The big wedding photo trend to Trash the Dress and the lure of the amazing photo opportunity (and the photos are amazing – let’s be honest) has been a thing for more than a decade. It seems fitting that it was started by a Los Vegas wedding photographer John Michael Cooper, who, when bored with traditional wedding photography, convinced clients to pose in dirty settings, submerge themselves in freezing water, or light themselves on fire, all while wearing their bridal whites. With social media offering the perfect gallery for a few minutes of fame, the trend took off and seems unstoppable.But there is more to ruining your trousseau than a great wedding shot. And that is the real cost to Trash the Dress - beyond the average price of $2,500.Getting a great shot to remember a great day is fair enough, but it's worth thinking about getting a shot that looks amazing, is part of a celebration of good, doesn't completely write off your dress, waste a lot of resources or even endanger your life.

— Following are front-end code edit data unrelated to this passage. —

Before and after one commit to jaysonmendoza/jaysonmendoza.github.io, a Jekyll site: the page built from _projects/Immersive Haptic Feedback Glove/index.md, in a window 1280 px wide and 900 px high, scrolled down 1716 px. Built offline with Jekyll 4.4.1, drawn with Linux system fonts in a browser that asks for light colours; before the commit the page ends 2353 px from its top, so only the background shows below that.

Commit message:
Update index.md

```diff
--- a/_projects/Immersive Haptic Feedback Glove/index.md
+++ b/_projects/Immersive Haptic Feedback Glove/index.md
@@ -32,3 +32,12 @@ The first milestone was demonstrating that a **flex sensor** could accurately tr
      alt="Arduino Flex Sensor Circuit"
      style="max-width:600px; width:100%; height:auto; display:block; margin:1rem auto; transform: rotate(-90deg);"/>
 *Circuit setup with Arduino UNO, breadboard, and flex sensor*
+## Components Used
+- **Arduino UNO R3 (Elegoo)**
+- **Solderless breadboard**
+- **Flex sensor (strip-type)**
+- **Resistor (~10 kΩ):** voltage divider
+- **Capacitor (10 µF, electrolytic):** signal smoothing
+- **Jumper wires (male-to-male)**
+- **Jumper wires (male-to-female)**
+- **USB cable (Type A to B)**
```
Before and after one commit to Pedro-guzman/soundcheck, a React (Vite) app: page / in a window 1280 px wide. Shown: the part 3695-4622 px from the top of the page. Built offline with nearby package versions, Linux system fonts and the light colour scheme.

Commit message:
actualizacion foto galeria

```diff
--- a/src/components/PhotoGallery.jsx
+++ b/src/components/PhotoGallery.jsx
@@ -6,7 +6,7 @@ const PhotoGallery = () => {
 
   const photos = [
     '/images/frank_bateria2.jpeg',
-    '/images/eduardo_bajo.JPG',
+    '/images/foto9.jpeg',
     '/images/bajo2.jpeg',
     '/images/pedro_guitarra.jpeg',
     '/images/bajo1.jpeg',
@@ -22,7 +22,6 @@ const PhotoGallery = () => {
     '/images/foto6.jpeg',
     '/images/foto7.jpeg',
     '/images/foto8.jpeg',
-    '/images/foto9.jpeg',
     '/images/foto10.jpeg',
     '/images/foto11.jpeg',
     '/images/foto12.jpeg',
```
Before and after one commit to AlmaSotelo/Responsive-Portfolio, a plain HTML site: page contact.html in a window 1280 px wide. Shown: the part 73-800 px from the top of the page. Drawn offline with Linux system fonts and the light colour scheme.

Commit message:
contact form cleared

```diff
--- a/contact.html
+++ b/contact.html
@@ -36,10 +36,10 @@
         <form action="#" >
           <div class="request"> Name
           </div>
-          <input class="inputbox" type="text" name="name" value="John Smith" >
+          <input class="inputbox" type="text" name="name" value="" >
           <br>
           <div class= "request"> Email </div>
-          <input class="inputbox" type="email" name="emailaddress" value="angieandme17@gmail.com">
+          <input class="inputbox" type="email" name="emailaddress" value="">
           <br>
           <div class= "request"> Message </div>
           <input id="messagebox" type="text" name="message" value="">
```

The ocean or water shot is by far the most popular and I know what you are thinking. My dress is a literal drop in the ocean. But would you intentionally toss a plastic bottle into the ocean? Sure it’s a literal drop in the ocean but even if you think jumping into the ocean isn’t going to wreck the dress, what are you taking with you into the sea? Hairspray? Fake tan? Whatever is going to fall off that dress by the way of sequins, crystals, microfibers isn’t coming back out when you do.
Depending on what your dress is made of, a mud shot might be the best option to Trash the Dress but not completely write it off. If your dress can be successfully cleaned, without being bleached, then you can have your shot and give the dress a life beyond your wedding as well.
Really? There's no going back from this one, even if you use a sustainable non toxic paint.
In 2012, A newlywed woman in Rawdon, Canada was in a Trash the Dress wedding photo shoot, standing at the edge of the Ouareau River when her gown became heavy as it soaked up the water. The current pulled her away and she drowned. It's an isolated incidence of course, but does highlight the danger of some of these shoots, especially as amateurs are involved.And then there’s fire. We know that kind of goes without saying, but when we see this incredible image, by photographer Tal Zigdon you might be tempted to try and pull this shot off. The truth is that we found this on the internet and there is a lot of speculation about whether it is real or largely photo-shopped. Whatever it is, it's a good example of just how bizarre things can get. According to DIY Photography, 'Tal Zigdon' took many months trailing and testing the shot before construction. While you'd want to be spending months trialling and testing a shot like this, you'd really have to ask why. These kind of decisions can be the end of a very short marriage and potentially even your life, for the sake of a great shot. In this case, while the photographer seems to have done many wedding shoots, but he doesn't appear to have done any other shots like this one and that begs the question of experience to manage a situation that could easily get out of hand. And that's before you think about those toxic fumes from your dress entering your lungs and the atmosphere before you light up. There's also something kind of creepy about having your wedding dress saved to an ashes urn.
Rehash is an old fashioned term, but whatever you do for the ultimate pic on your wedding day, there is no need to totally trash your dress and there are plenty of options to extend it's life in more meaningful ways. Here are 10:
At the end of the day, the Trash the Dress trend is just a photo opportunity. Destroying an object, often coveted by many women, isn’t really a statement about the disproportionately weighty focus on the wedding versus the marriage.
Now I feel bad for going canyoning in a bridesmaids dress - I didn't think of all these implications! Excellent article to get you thinking as always...
Tuesday, 19 March 2019